Unfortunately, those sorts of people are few and far between.
At the start of our conversation I decided to throw out a test question, to see if I had read her correctly and if she was indeed as safe as I thought. I asked it with some context that isn’t important here and also in a genuinely light-hearted manner, so it wasn’t quite as awkward as it will seem. “So… if I come undone today during our time together, that’s ok, right?” Without batting an eye, with a smile and gentle chuckle even, she replied, “You have complete permission to come undone.”
As I reflected on our conversation that day, I wondered why her words stuck with me. Could it have been her comfort with whatever form of emotion I chose to express? Her invitation for me to be as real or as vulnerable as I wanted? Maybe it was how she managed to create a safe place for us to talk and exchange more than just information. And I thought about how few places there are in my life where I have permission to come undone.
I found it sort of sad that somehow our emotions aren’t always as welcome into a conversation as our intellect or humor. What does it say about my normal conversational style and rhythms that I felt I needed permission from another person to express how I felt? Aren’t my emotions a valid and important part of who I am? And why is it that I am not always comfortable with this part of me or this part of others when it is their turn to come undone?

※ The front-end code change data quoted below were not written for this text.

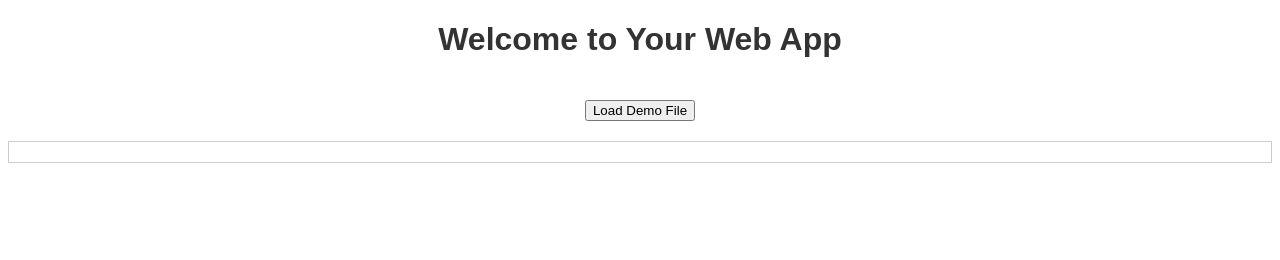
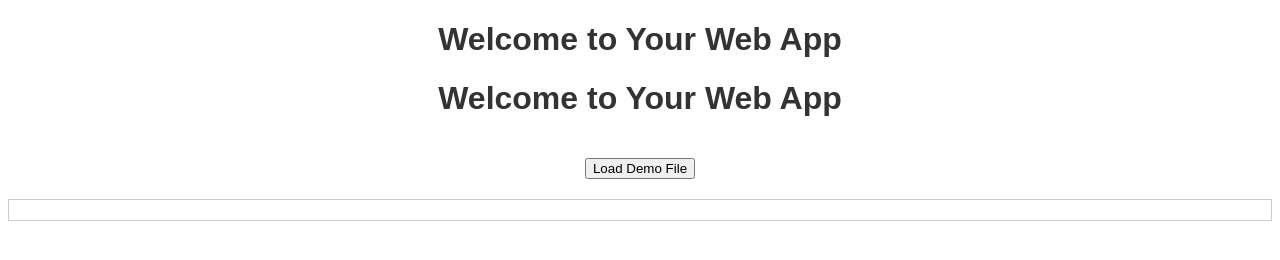
Before and after one commit to MahmoudElerian/lab3-project, a plain HTML site: page index.html in a window 1280 px wide. Drawn offline with Linux system fonts and the light colour scheme.

Commit message:
new changes

```diff
--- a/index.html
+++ b/index.html
@@ -9,6 +9,7 @@
 </head>
 <body>
     <h1>Welcome to Your Web App</h1>
+    <h1>Welcome to Your Web App</h1>
     <button id="loadDemoFile">Load Demo File</button>
     <div id="fileContents"></div>
 
```
Also changed, not shown: text.txt (added).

Jesus meets us in our humanity. This is the main thesis of the series entitled Being Human. There are things in our most fleshly, most earthly, most human parts that Jesus loves to inhabit, to speak to, to heal, to change, to redeem, to restore, to love. Jesus made us humans and He made us human. This includes our tears.
There are times we come undone and it is very much ok. Natural. Healthy. Those times when emotion bubbles and pours out of us. And while I can’t fully explain it, sometimes part of the undoing process must involve others – being with those who know how to guide us into and out of our undoing. Then we learn, when it is our turn, to walk others into and out of their undoing. While there is certainly a time for crying alone, I’m not sure that is how God planned it. It seems to me that when we learn to weep together, and this part of our humanity becomes ok in community, something powerful happens.
We connect. We learn to trust someone else with our pain. Shame dissipates. We humble ourselves with each other, cracking the door to greater relational depth. We learn to open our hearts in the presence of others, making peace with who God has made us to be, even when it is a bit messy. Or a lot messy. Jesus shows up and inhabits those moments, using us in each others lives to begin the process of ‘undoing’ what sin has done – and to begin the process of ‘re-doing’ us in His image.
So I’ve been wondering, when people are talking with me, am I a safe person? Am I comfortable enough in my own skin and with my own emotional health to invite others to be as real as they choose, to express whatever they feel with no fear of rejection or shame? Am I a good enough conversationalist that I can lead and/or follow people to talk about things that are important enough, where we get beyond just the head and maybe, just maybe, delve into the arena of the heart?
And am I willing to go first when appropriate?